As economists and employers continue to debate whether a ‘skills gap’ exists in Ontario and Canada, at large, the Ministry of Training, Colleges and Universities checked in with recent grads to see if they believe they are using the skills they developed at university in their full-time jobs. Six months after graduation, 78.9% of grads who were employed full-time reported that their work was either somewhat (31.9%) or closely (47.0%) related to the skills they developed at university and, two years after graduation, this percentage increased to 85.9% (31.1% somewhat; 54.8% closely). The survey also asked recent grads about the extent to which their work aligned with the subject matter they studied at university. Interestingly, six months after graduation, 69.2% of grads employed full-time believed that their work was related (25.2% somewhat; 44.0% closely) to the content they studied at university and, two years after graduation, this percentage increased to 75.4% (27.0% somewhat; 48.4% closely). The similarities between the skills and subject matter responses make us wonder whether or not respondents differentiated between the two questions. Nonetheless, the survey results suggest that, at least from the students’ perspectives, recent grads are transferring their skills from the classroom to the workplace.

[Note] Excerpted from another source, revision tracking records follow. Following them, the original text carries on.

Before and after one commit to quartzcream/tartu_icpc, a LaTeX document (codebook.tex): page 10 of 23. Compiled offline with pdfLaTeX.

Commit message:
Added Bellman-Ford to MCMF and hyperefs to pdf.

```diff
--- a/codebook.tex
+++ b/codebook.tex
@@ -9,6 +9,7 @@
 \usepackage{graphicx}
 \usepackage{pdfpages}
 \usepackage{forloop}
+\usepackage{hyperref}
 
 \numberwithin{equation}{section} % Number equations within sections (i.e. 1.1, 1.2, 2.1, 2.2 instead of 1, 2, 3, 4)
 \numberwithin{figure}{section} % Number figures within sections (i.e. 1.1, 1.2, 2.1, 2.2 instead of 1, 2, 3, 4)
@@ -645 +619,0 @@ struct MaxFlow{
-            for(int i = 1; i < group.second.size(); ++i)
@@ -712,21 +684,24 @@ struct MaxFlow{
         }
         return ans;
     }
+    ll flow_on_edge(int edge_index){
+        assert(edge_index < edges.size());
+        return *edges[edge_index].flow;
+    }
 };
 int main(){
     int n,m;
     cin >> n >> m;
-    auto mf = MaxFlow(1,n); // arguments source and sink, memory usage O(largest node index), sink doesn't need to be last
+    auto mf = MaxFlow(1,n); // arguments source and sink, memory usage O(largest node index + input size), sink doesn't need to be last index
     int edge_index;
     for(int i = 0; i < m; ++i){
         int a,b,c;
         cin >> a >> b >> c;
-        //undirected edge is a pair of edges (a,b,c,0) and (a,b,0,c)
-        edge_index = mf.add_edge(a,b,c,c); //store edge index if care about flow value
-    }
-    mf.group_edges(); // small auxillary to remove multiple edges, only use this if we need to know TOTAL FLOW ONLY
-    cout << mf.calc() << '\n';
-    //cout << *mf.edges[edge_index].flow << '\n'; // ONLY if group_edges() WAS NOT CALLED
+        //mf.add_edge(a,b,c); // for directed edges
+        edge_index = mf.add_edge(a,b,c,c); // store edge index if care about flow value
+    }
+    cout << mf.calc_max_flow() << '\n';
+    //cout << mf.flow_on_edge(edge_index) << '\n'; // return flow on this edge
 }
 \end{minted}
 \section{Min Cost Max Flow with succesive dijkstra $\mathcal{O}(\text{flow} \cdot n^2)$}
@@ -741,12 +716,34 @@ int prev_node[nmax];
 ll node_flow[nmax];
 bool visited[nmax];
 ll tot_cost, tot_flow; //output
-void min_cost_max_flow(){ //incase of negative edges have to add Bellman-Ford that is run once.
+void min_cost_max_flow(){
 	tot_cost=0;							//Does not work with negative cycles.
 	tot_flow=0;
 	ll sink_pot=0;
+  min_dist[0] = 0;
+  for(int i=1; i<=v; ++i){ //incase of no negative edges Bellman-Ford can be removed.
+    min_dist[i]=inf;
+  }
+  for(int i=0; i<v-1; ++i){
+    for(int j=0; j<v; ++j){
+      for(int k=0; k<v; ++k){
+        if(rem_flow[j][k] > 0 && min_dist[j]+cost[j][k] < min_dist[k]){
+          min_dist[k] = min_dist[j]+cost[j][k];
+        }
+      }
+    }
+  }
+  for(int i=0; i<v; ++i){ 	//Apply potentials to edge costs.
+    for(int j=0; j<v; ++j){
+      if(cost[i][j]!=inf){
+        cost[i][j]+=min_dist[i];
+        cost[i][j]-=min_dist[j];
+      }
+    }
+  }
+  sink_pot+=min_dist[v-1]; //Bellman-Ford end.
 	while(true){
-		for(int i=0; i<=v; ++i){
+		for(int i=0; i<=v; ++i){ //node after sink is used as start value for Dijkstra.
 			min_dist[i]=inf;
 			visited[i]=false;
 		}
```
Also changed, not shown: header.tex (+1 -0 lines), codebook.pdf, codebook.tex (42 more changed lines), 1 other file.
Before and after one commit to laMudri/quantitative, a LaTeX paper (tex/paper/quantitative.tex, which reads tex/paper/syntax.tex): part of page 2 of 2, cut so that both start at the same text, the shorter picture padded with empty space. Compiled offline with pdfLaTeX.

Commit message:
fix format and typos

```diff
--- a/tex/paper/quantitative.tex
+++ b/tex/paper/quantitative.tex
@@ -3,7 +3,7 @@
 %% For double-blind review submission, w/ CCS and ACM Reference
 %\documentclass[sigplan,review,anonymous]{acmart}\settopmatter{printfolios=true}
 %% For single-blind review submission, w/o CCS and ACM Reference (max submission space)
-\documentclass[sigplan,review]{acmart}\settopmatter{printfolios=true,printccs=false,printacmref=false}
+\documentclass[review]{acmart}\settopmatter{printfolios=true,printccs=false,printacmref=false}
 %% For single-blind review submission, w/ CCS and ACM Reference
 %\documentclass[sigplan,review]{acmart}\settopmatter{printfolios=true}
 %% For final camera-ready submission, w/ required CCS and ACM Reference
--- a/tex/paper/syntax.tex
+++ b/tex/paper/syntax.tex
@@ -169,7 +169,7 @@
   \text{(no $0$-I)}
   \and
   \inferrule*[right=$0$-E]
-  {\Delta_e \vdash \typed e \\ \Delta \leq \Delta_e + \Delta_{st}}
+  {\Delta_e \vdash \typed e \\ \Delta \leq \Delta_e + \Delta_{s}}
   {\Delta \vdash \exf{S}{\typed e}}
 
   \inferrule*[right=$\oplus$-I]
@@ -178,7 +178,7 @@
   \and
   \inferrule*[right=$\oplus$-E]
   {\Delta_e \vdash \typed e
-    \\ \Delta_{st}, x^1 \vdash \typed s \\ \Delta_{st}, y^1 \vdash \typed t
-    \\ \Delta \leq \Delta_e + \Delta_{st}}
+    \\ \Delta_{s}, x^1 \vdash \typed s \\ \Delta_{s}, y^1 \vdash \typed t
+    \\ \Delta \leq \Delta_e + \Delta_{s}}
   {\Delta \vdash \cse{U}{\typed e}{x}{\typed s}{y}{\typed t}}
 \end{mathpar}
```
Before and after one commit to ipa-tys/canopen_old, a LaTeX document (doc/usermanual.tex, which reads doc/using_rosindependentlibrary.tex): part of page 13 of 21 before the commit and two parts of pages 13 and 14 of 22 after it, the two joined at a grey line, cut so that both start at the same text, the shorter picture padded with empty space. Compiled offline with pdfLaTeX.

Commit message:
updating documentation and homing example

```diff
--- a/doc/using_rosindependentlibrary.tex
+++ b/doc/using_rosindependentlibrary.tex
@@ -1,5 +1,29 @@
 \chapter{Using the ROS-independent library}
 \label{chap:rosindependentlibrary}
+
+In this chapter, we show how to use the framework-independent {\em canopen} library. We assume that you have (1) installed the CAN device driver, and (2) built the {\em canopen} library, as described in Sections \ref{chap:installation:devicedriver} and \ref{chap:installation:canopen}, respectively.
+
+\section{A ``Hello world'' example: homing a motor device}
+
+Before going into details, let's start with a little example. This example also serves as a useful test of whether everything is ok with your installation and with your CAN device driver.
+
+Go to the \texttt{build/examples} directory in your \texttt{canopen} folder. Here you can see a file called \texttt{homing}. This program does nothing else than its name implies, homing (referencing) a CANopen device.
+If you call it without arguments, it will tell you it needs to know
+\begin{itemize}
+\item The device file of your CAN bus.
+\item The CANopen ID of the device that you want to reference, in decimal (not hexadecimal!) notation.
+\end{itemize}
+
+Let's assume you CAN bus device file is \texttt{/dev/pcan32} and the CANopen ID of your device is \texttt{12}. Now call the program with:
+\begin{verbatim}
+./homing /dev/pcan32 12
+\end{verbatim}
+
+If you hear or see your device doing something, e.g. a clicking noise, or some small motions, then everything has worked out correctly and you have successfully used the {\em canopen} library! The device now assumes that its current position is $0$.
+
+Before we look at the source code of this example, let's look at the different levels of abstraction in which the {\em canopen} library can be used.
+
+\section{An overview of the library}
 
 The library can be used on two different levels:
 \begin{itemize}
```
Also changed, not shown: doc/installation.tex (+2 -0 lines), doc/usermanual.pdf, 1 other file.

For further discussion and analysis on the issue of a skills gap, check out HEQCO’s recent three-part series.